Before I start let me just clarify that this is very much personal and I’m not saying this is true of every other teacher but I’m willing to bet it is true of some other teachers.
When I started teaching I spent long hours into the night preparing for classes, before each class I would go over my lesson plan time and time again in my head, I’d read and reread the grammar guide on the topic that was coming up and I’d read a handful of blog posts on the latest ideas in teaching every night. Fast forward a few years and I barely read any blog posts on teaching (they have to really grab me), I can happily turn up to a class without worrying over my lesson plan the night before, I often don’t recap my grammar knowledge before lessons and generally I don’t spend as much teaching, talking or writing about teaching.
Partially, this has been due to becoming a better teacher. I’ve taught certain topics so many times that I can on demand recall the basics of the grammar rules (although exceptions still catch me out), I’ve had enough good and bad classroom experiences that I know I’m not going to completely fail at a class and even if I do, I can carry on and improve it next time. I’ve also completed higher level training courses that have given me more insights into teaching.
But it’s not all good news
I make mistakes, ones which could be avoided if I’d just checked that explanation over again, the activity I choose wasn’t really level appropriate, I have no idea what people are talking about to do with teaching (we’re over Dogme right? and demand higher is still kicking around? I guess EdTech is still a big thing but do we care about iPads anymore?) and I haven’t really discovered an incredible activity to use from the internet in a long time. And it’s all because I have a life now.

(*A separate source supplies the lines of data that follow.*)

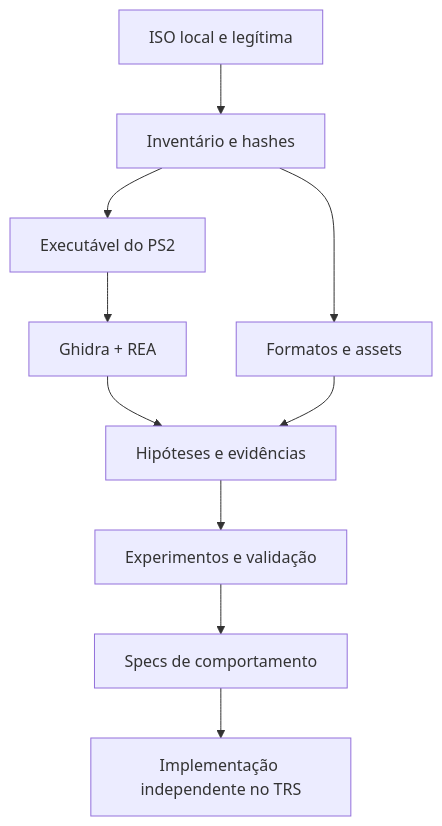
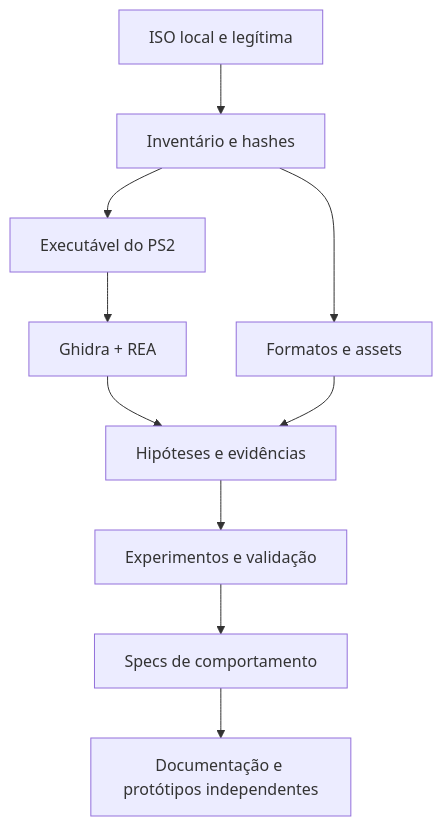
Before and after one commit to Nicolas25vlad/bomba-patch-rea: the diagram in README.md, drawn with Mermaid. The commit also changed other lines of this file, not shown here.

Commit message:
docs: decouple research from TRS and clarify copyright scope

````diff
--- a/README.md
+++ b/README.md
@@ -54,12 +58,12 @@
 ```mermaid
 flowchart TD
     ISO["ISO local e legítima"] --> Inventory["Inventário e hashes"]
     Inventory --> Assets["Formatos e assets"]
     Inventory --> ELF["Executável do PS2"]
     ELF --> Static["Ghidra + REA"]
     Static --> Evidence["Hipóteses e evidências"]
     Assets --> Evidence
     Evidence --> Validation["Experimentos e validação"]
     Validation --> Specs["Specs de comportamento"]
-    Specs --> Web["Implementação independente no TRS"]
+    Specs --> Outcome["Documentação e protótipos independentes"]
 ```
````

When I first moved to Ukraine, I knew no one there, I had little internet access and all my friends were teachers. Some other aspects of life there weren’t great and so I focused on what I could control. I threw myself into my teaching. I wanted to be the best and I set out to do so. Things went well and I improved a lot and had a great time doing so too. But over the years as I left Ukraine ultimately to end up in Poland I gained a girlfriend, I took up a hobby, I found people to regularly meet up with who didn’t talk about teaching and I also joined in with some cool projects that aren’t teaching related. All this made my “continuous professional development” suffer.
I feel bad about it, and I don’t. Ultimately as a complete person I am in a much better state of less stress, happier and more content with life. However, As a teacher I am not working as hard as I once had. I was a better teacher when I had no life.
Maybe you can relate, or maybe you can’t, I’m happy for you if that’s true. Maybe this will change again over time but for the moment I probably won’t write as much here, nor will I tweet loads about teaching. I’ll still do my work and I am still taking part in a company run professional development program but I know it’s not as much as I have done in the past.